Your objective: Provide the number of lines in the records that hold the string "window", without any other words.

Dataset items

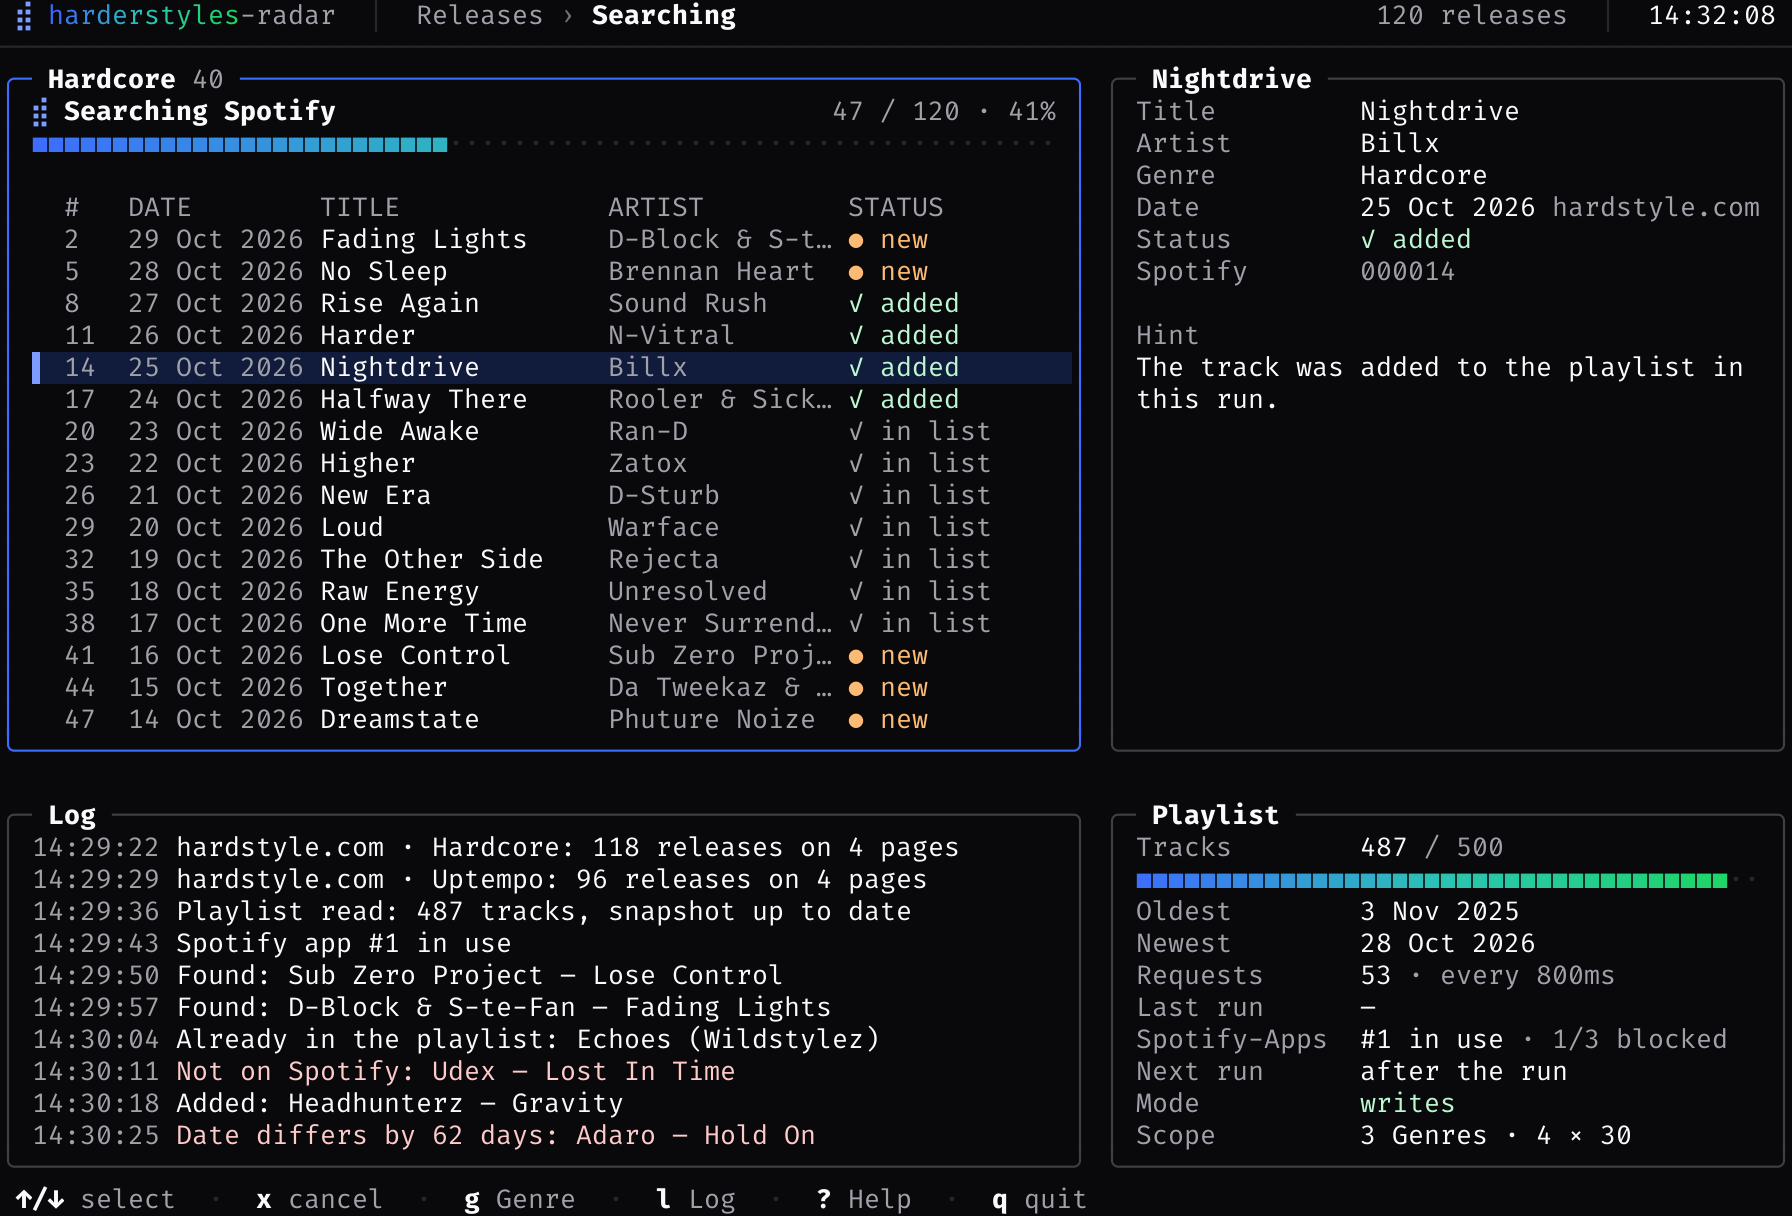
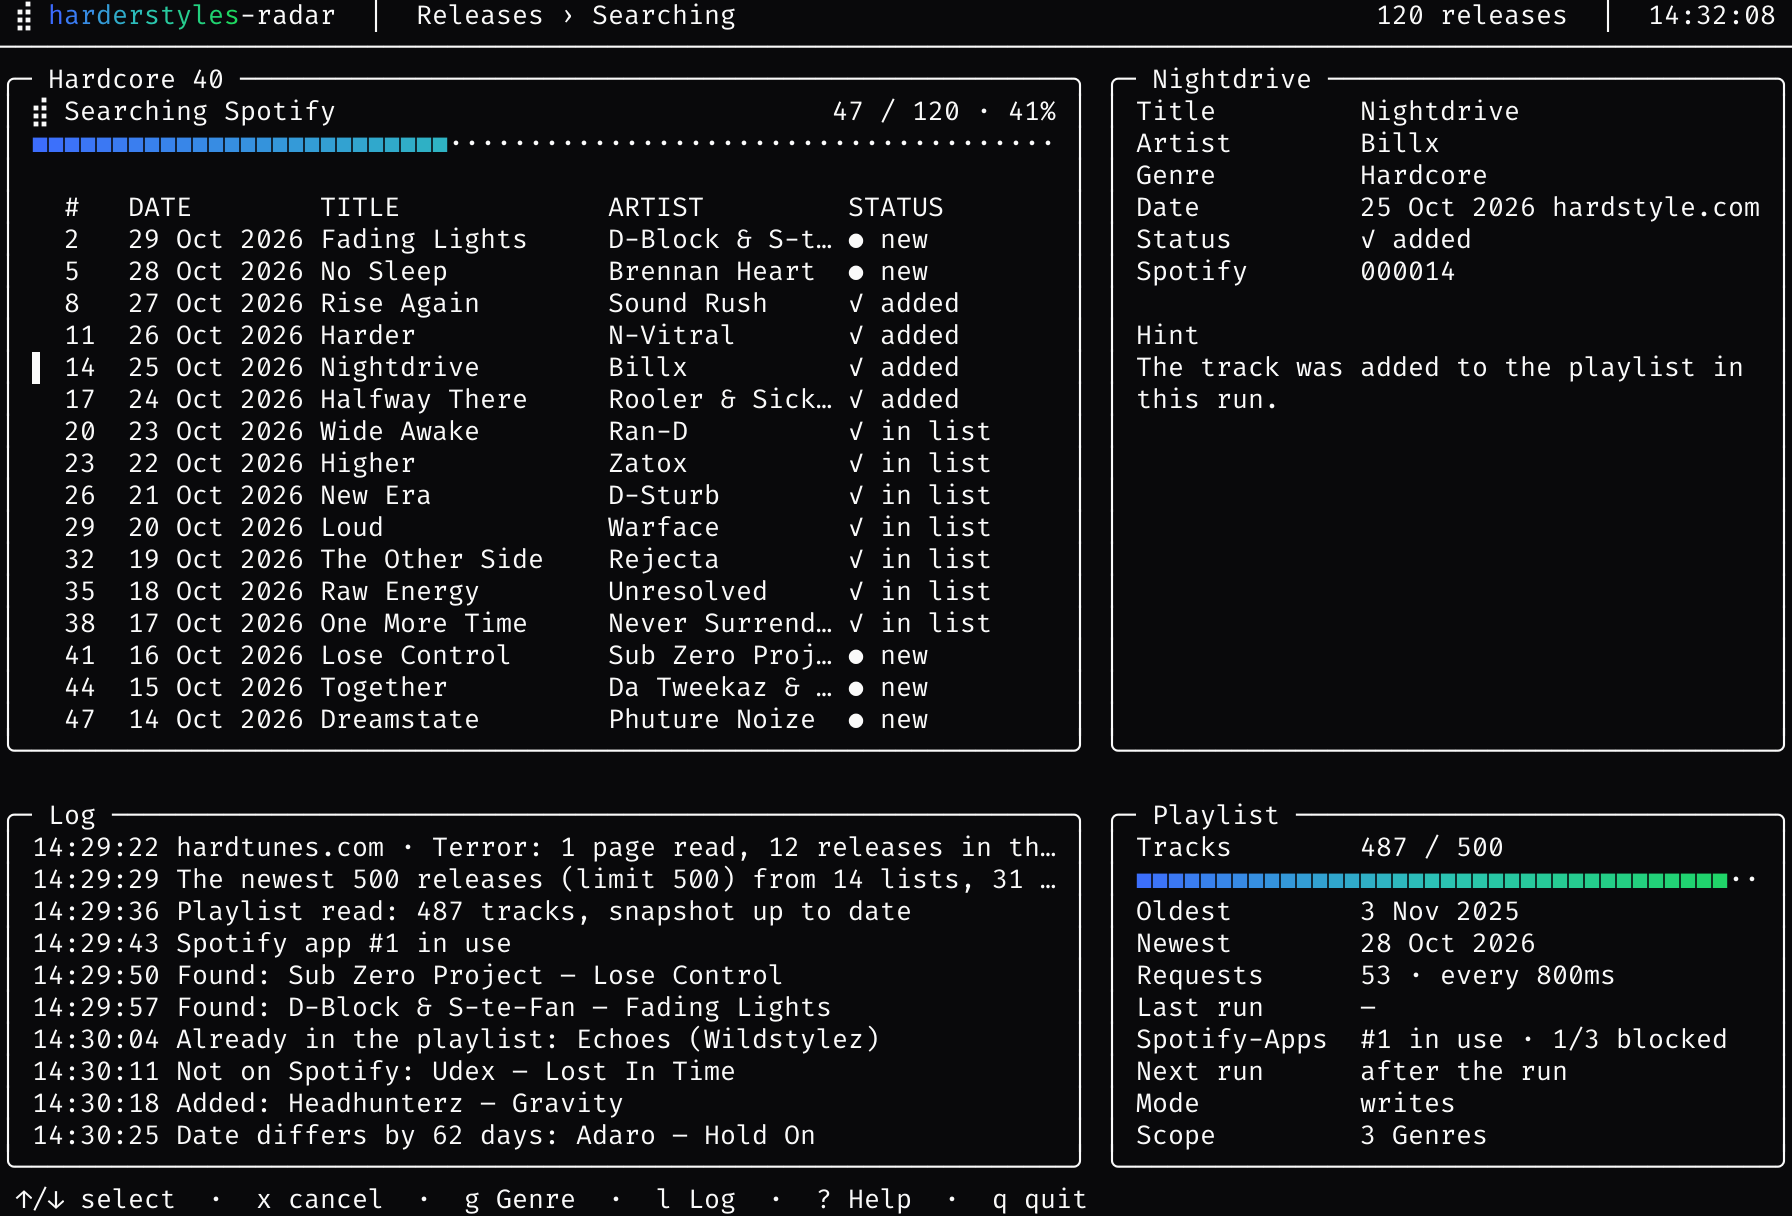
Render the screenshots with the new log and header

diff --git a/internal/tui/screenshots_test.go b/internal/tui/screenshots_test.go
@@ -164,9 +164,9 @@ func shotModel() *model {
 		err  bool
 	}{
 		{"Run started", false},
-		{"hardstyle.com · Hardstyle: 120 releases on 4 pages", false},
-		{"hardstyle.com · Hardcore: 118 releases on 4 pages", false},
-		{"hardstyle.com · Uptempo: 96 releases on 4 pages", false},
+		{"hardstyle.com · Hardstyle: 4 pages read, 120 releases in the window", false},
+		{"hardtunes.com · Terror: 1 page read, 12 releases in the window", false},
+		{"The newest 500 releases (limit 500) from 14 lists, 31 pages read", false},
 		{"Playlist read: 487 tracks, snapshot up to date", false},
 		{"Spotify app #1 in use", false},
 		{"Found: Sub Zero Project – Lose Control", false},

Written solution: 2